Category archives for Academia

On Corrective Incentives

SteelyKid’s kindergarten teacher is big on incentives and prizes– there are a number of reward bags that get sent home with kids who excel in some particular area. I’m not entirely sure what’s in these, because SteelyKid hasn’t gotten any yet. This isn’t because she misbehaves– from all reports, she’s very good– but she’s in…

On Public Speaking Across Disciplines

We had a faculty meeting yesterday, at which one colleague suggested that in addition to our “Writing Across the Curriculum” requirement, we should have a “Speaking Across the Curriculum” requirement to teach students oral presentation skills. This provoked a bit of tittering about the possible acronym, but it’s not an obviously awful idea. The basic…

Nobel Prize Betting Pool 2013

Another year, another fall, another disbursement of dynamite money from our friends in Scandawegia. The 2013 Nobel Prize announcements are almost upon us. Which means it’s time for the game everyone loves to tolerate: the Uncertain Principles Nobel Prize Betting Pool. As always, the core rules are simple: Leave a comment to this post predicting…

On Class and Skills and Education

In a comment to yesterday’s post about the liberal arts, Eric Lund makes a good point: The best argument I have ever heard for doing scholarship in literature and other such fields is that some people find it fun. I single this out as a good point not because I want to sneer at the…

Sunday evening, as a part of the kick-off to the new academic year, we had a talk by Andrew Delbanco, a professor at Columbia and the author of College: What It Was, Is, and Should Be. This was intended as a sort of affirmation of the importance of the sort of educational experience Union offers,…

Gender Gap Update

The JCC day care is closed today for one of the fall cluster of Jewish holidays, which means I’m spending the morning with The Pip before Kate comes home to take the afternoon shift so I can teach my class. Thus, this is more of a tab clearance sort of exercise than a thoughtful examination…

PowerPoint Is a Tool

Over at NPR, Adam Frank has an ode to the use of chalk for teaching science, including a bit of warm fuzzy nostalgia: I have powerful memories of tracking through derivations presented in class when I was a student. When done well, they pinned my attention down. The act of copying what was appearing on…

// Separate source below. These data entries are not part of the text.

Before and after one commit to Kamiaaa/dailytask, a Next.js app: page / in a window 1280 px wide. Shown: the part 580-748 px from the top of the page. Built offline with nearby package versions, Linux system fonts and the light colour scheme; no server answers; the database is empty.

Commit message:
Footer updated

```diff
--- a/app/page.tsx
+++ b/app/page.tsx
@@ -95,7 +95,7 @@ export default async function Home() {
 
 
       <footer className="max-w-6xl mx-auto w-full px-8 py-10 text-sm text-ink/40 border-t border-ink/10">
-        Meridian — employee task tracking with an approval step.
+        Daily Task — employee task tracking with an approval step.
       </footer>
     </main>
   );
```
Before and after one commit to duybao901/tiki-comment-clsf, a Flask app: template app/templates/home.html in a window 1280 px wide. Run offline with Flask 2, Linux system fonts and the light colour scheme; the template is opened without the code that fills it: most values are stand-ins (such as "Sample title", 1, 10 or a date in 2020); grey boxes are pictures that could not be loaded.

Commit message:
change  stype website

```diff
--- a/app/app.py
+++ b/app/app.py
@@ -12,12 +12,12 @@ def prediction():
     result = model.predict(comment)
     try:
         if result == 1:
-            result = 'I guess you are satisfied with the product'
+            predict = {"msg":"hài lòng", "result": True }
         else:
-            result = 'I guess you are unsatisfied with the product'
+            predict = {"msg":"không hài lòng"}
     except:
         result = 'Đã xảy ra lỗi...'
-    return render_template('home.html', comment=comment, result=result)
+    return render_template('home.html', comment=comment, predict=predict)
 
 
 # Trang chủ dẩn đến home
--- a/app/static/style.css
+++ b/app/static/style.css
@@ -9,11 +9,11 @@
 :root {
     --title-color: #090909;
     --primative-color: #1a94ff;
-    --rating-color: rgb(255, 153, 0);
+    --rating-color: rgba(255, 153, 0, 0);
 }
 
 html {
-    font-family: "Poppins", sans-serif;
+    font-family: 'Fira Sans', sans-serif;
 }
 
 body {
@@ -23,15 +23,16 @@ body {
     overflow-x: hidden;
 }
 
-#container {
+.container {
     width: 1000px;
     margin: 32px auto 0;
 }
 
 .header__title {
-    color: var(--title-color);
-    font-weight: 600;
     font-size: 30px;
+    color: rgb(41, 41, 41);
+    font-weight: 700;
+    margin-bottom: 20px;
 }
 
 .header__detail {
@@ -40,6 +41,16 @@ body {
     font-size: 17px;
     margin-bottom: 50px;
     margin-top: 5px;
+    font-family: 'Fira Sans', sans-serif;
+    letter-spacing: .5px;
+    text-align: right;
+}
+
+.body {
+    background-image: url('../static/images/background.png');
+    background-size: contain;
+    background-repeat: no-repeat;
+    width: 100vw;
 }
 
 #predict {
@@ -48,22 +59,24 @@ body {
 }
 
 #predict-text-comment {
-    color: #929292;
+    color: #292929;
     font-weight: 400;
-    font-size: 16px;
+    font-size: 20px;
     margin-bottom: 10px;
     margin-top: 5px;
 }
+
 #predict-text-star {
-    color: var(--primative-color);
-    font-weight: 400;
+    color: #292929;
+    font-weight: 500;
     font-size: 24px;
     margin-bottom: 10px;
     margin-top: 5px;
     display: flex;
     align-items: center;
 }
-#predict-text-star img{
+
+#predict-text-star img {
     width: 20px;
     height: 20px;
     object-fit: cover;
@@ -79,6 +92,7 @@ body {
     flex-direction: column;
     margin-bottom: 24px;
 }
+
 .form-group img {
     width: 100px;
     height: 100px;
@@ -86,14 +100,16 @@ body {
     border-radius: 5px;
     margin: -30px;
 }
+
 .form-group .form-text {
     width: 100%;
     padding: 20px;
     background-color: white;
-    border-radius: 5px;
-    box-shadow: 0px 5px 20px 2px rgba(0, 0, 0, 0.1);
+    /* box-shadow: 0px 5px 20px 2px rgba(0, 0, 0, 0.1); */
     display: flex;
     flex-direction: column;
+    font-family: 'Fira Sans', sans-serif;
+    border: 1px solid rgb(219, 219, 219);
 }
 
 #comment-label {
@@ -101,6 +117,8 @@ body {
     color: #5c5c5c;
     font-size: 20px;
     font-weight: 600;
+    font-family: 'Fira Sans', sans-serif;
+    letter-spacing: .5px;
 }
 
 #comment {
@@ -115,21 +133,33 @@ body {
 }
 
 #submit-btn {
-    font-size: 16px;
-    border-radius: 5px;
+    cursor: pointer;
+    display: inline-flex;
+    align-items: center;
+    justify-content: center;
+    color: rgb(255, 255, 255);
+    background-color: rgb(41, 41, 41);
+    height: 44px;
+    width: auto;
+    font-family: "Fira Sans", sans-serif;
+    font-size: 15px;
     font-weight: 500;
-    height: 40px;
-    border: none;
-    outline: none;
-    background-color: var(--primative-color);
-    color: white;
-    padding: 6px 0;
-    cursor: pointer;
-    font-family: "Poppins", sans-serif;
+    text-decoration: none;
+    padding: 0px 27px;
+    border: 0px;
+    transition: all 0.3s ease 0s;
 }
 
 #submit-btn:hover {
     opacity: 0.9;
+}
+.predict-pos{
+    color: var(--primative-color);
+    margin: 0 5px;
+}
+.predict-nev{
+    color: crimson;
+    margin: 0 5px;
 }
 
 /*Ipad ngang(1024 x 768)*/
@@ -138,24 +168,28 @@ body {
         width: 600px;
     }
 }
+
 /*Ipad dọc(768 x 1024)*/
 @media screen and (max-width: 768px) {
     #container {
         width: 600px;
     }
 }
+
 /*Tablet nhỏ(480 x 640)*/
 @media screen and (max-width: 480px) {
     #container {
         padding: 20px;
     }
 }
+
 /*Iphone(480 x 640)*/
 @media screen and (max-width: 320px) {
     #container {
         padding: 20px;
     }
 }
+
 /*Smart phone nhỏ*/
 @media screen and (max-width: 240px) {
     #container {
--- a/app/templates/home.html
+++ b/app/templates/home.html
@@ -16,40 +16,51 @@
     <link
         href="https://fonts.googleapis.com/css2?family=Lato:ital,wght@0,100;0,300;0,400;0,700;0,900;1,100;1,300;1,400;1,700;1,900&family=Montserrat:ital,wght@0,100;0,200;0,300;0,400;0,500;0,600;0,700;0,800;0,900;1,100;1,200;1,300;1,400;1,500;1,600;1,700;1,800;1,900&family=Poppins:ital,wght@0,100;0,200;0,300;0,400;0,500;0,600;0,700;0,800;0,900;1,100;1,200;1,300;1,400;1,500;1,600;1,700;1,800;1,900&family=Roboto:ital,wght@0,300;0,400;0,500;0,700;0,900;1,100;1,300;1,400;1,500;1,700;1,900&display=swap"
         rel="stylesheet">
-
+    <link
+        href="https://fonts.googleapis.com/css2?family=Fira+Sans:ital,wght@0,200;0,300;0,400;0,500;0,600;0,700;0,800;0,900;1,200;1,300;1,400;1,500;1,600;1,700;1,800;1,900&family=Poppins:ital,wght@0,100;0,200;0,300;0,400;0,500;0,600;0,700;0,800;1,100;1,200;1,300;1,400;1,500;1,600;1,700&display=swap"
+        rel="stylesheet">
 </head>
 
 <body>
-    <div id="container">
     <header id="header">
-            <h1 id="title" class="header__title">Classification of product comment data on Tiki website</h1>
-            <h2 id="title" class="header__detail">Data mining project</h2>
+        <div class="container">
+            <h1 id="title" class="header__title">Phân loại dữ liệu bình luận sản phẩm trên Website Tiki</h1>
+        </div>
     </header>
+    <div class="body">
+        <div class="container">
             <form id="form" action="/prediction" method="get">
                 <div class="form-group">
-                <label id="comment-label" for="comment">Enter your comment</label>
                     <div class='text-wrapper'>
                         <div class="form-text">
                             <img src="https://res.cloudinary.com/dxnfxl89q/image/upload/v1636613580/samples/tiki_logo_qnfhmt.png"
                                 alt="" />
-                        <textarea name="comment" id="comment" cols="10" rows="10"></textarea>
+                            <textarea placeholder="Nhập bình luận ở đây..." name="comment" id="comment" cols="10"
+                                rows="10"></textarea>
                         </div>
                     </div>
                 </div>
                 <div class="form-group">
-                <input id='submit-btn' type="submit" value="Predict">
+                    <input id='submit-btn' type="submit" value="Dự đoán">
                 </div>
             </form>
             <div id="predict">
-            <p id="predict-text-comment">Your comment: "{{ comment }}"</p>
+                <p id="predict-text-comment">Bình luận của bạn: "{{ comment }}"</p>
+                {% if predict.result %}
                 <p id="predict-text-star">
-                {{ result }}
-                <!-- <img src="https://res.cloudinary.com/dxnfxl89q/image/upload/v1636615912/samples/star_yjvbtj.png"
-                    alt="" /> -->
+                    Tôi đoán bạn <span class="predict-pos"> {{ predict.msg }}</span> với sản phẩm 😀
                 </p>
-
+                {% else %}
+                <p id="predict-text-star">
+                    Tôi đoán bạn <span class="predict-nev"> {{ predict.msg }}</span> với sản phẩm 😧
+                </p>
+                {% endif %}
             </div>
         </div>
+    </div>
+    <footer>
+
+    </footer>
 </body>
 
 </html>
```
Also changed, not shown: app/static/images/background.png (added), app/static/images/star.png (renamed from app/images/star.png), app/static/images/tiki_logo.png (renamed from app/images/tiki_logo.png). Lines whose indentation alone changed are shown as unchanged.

Fantasy Physics Season Preview

While I was away for the weekend, intending to mostly ignore the Internet, Steve Maier tweeted: #FantasyFootball ? What if #FantasyPhysics existed–who would be your picks? This, of course, ended up sucking up a huge amount of mental energy for the rest of the weekend, because it’s such perfect blog fodder. If I’d had a…

Education Is Chaotic

While I’m quoting other people saying smart things, Timothy Burke has another great post on the failures of economic models of higher education There is a lot of information that you could acquire about courses or about colleges that you could reasonably use to assemble a decision matrix. What size is the class or the…

The stupid Steven Pinker business from a few weeks ago turned out to do one good thing after all. It led to this post at Making Science Public, which quoted some books by Jacob Bronowski that sounded relevant to my interests. And, indeed, on checking The Common Sense of Science out of the college library,…